Stored data:
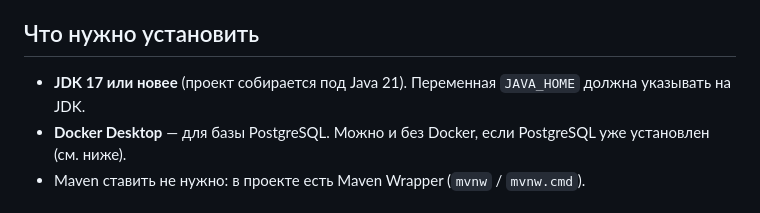
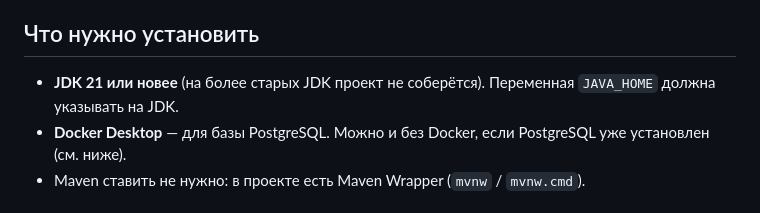
Before and after one commit to r0st-ma1n/CinemaRecommender, a Markdown page: README.md, the part around the change. Drawn GitHub-style.

Commit message:
README: требуется JDK 21, а не 17

```diff
--- a/README.md
+++ b/README.md
@@ -17,7 +17,7 @@ Java 21, Spring Boot 3.5 (Web, Data JPA, Thymeleaf, Validation), PostgreSQL 16,
 
 ## Что нужно установить
 
-- **JDK 17 или новее** (проект собирается под Java 21). Переменная `JAVA_HOME` должна указывать на JDK.
+- **JDK 21 или новее** (на более старых JDK проект не соберётся). Переменная `JAVA_HOME` должна указывать на JDK.
 - **Docker Desktop** — для базы PostgreSQL. Можно и без Docker, если PostgreSQL уже установлен (см. ниже).
 - Maven ставить не нужно: в проекте есть Maven Wrapper (`mvnw` / `mvnw.cmd`).
 
```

- [About this exercise] List each line of the entries that holds the string "README".

- [Finished exercise]
Before and after one commit to r0st-ma1n/CinemaRecommender, a Markdown page: README.md, the part around the change. Drawn GitHub-style.
README: требуется JDK 21, а не 17
--- a/README.md
+++ b/README.md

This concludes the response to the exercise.